Not only does teaching offer an alternative source of income but it also provides social interaction with young people who need mentors in their lives.
#6 Accountant, Bookkeeper, or Admin Support
Accounting and bookkeeping are great job options for those with a knack for math and business expertise.
And they come with their own set of unique perks. Accountants actually live longer than other professions. It’s actually because of the low stress and high autonomy of the job. Plus, high-challenge activities keep your brain younger for longer and increase brain plasticity.
Even though you can become a bookkeeper without any certifications, we recommend getting certified by an institution like the American Institute of Professional Bookkeepers.
Another option is to help businesses with admin support. Admin tasks can vary across the board, so there’s bound to be something that piques your interest – whether it’s the work environment, the mission of the organization, or the actual admin task, such as:
- Data entry & data analysis
- Marketing support
Being an accountant, bookkeeper, or administrative manager is about more than just numbers. It’s also about problem-solving, communication, and organization.
Which is another compelling perk – to exercise your brain and boost your neuroplasticity.
Given that there’s a predicted shortage of bookkeepers and the fact that 4.4 million new businesses were created in the U.S. during the first pandemic year (a staggering 24% increase from the year prior), now’s the perfect time to start these types of business support jobs.
#7 Tour Guide
Do you dream of traveling in retirement? Wouldn’t that dream be even better if you were paid to do it?
If you’re a storyteller with a passion for history and a lifelong learner, check out these companies for openings:
Or follow our first tip for the best part-time jobs for retirees and start your own tour business.
Alternatively, you can give tours and educate visitors inside local venues, like museums, historical sites, exhibits, activity centers, and rec centers.
Another option is to be an usher at local performance venues like theatres and concert halls. If you’re a patron of the arts, this may be a great option to be around the performances you love.
#8 Film Extra
If you’re looking for unique retirement jobs that are short-term or project-based, becoming a film extra might be right up your alley. Especially if you’re a movie buff.
Start by researching different casting agencies and then sign with them when you find a good fit.
You can check out several casting agencies in your local area of consider larger ones like:
If you’re wondering about earnings, on average, you can expect to get paid about $170/day as a movie extra. Just be aware that all agencies charge a small fee to include you in their database.

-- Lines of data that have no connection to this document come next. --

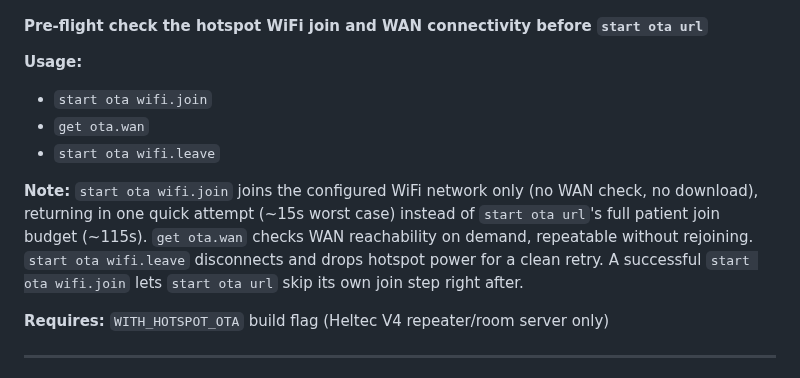
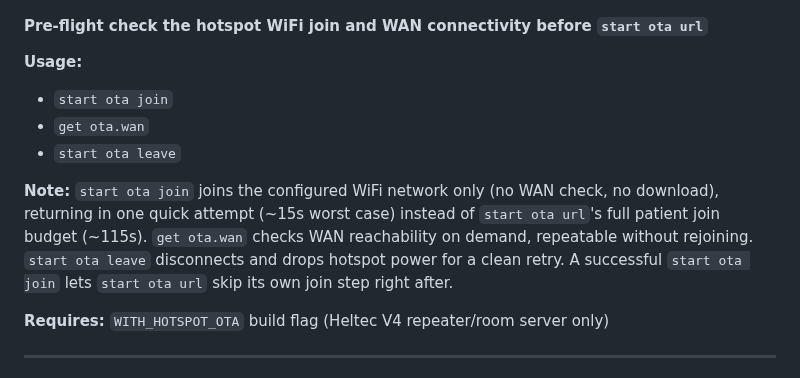
Before and after one commit to mobmesh/firmware, a Markdown page: docs/cli-additions.md, the part around the change. GitHub-like rendering.

Commit message:
docs: sync cli-additions.md with repeater-v1.16.0

```diff
--- a/docs/cli-additions.md
+++ b/docs/cli-additions.md
@@ -73,15 +73,15 @@ after a crash or watchdog reset mid-update).
 
 #### Pre-flight check the hotspot WiFi join and WAN connectivity before `start ota url`
 **Usage:**
-- `start ota wifi.join`
+- `start ota join`
 - `get ota.wan`
-- `start ota wifi.leave`
+- `start ota leave`
 
-**Note:** `start ota wifi.join` joins the configured WiFi network only (no WAN check, no download),
+**Note:** `start ota join` joins the configured WiFi network only (no WAN check, no download),
 returning in one quick attempt (~15s worst case) instead of `start ota url`'s full patient join
 budget (~115s). `get ota.wan` checks WAN reachability on demand, repeatable without rejoining.
-`start ota wifi.leave` disconnects and drops hotspot power for a clean retry. A successful
-`start ota wifi.join` lets `start ota url` skip its own join step right after.
+`start ota leave` disconnects and drops hotspot power for a clean retry. A successful
+`start ota join` lets `start ota url` skip its own join step right after.
 
 **Requires:** `WITH_HOTSPOT_OTA` build flag (Heltec V4 repeater/room server only)
 
```
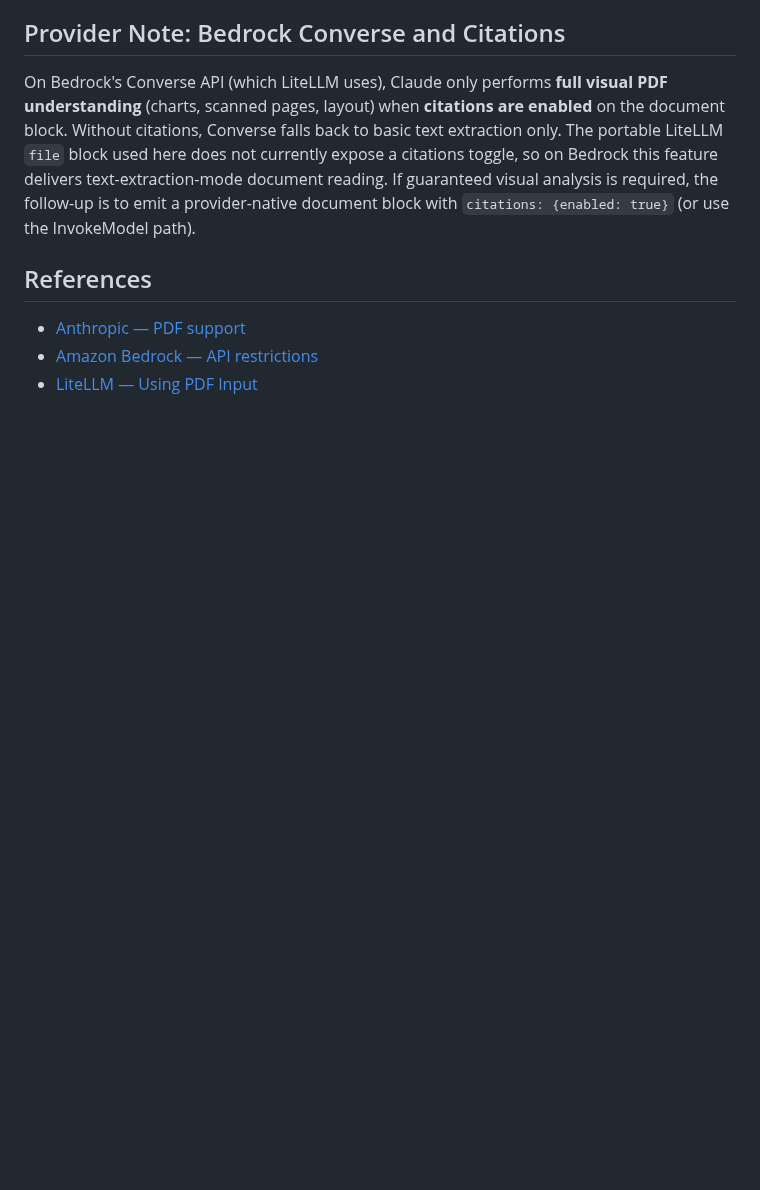
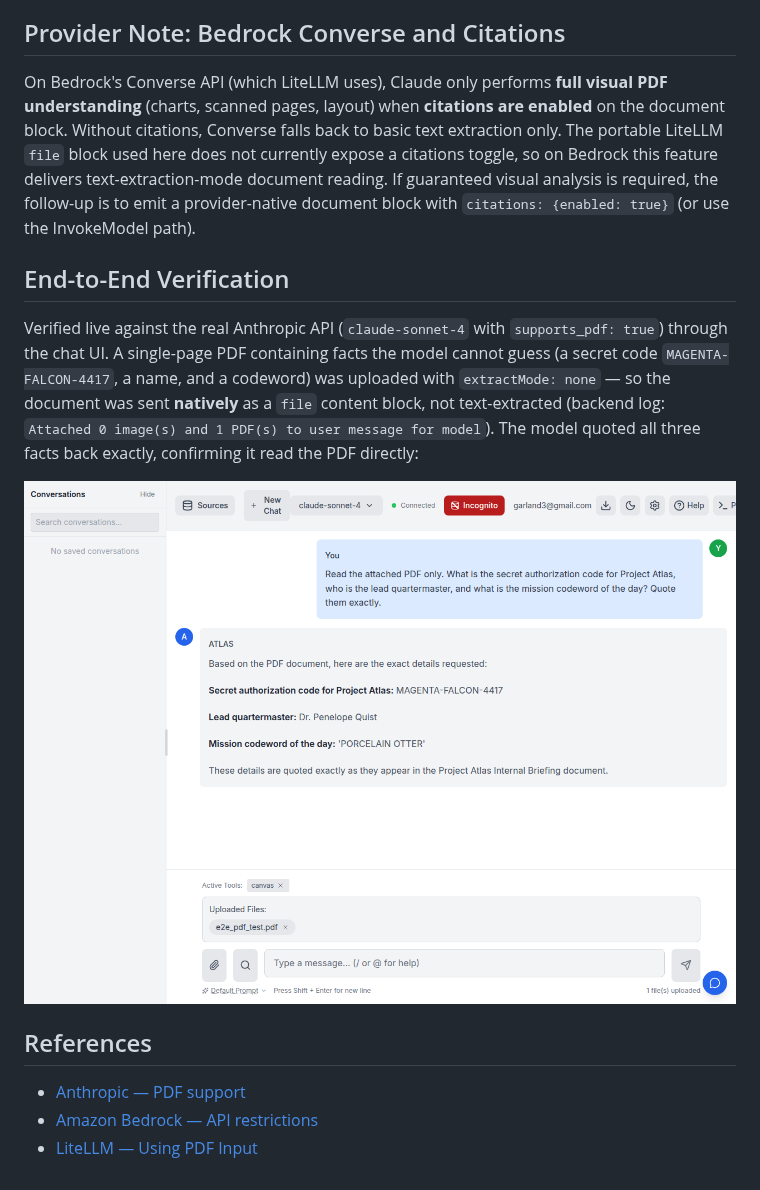
Before and after one commit to sandialabs/atlas-ui-3, a Markdown page: docs/developer/pdf-document-support-2026-06-12.md, the part around the change. Rendered like a GitHub page; pictures changed too: docs/developer/images/pdf-document-support-e2e.png (added); blank space fills up the shorter version.

Commit message:
docs(pdf): add end-to-end verification screenshot
Live E2E against the real Anthropic API (claude-sonnet-4, supports_pdf): an
uploaded single-page PDF sent natively (extractMode none, no text extraction)
was read directly by the model, which quoted back three facts that exist only
in the PDF. Adds the proof screenshot and an E2E section to the feature doc.

```diff
--- a/docs/developer/pdf-document-support-2026-06-12.md
+++ b/docs/developer/pdf-document-support-2026-06-12.md
@@ -139,6 +139,18 @@ text-extraction-mode document reading. If guaranteed visual analysis is required
 the follow-up is to emit a provider-native document block with
 `citations: {enabled: true}` (or use the InvokeModel path).
 
+## End-to-End Verification
+
+Verified live against the real Anthropic API (`claude-sonnet-4` with
+`supports_pdf: true`) through the chat UI. A single-page PDF containing facts the
+model cannot guess (a secret code `MAGENTA-FALCON-4417`, a name, and a codeword)
+was uploaded with `extractMode: none` — so the document was sent **natively** as
+a `file` content block, not text-extracted (backend log: `Attached 0 image(s)
+and 1 PDF(s) to user message for model`). The model quoted all three facts back
+exactly, confirming it read the PDF directly:
+
+![Native PDF E2E: claude-sonnet-4 answering from an uploaded PDF](images/pdf-document-support-e2e.png)
+
 ## References
 
 - [Anthropic — PDF support](https://platform.claude.com/docs/en/build-with-claude/pdf-support)
```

A small fee that may be worthwhile, since you may get to rub elbows with celebrities and up-and-coming stars.
#9 Mystery Shopper
The term mystery shopper may or may not be a mystery to you (pun intended). As a mystery shopper, your job is to shop at various stores or eat at restaurants and provide feedback about their customer service and products.
It might sound like it’s too good to be true, but it didn’t make our list of the best part-time jobs for retirees without good reason.
Not only is it legit, but you can also make $18.31/hour on average. Apply to become one here:
Unlike traditional jobs, becoming a mystery shopper is a simple, flexible way to make a little extra money on the side.
And if you’re a big shopper anyway, it’s a great chance to do some product perusing of your own at the same time.
Retire on Your Own Terms
The best part-time jobs for retirees are the ones that naturally excite you (like these 9 retirement hobbies that can actually make you money).
Your career doesn’t have to be over when it’s time to retire. Yet it’s a great time to leave the stress, extra responsibility, and rigid schedule behind.
There are many ways to make money and stay engaged outside of a traditional 9-5 role.
Whether you want a job that can be done from home or one where you get out into the world, we hope our list of retirement job ideas inspire you to live an amazing (not so) retired life.
Which part-time jobs are most exciting to you and what new ideas did you come up with that aren’t on our list?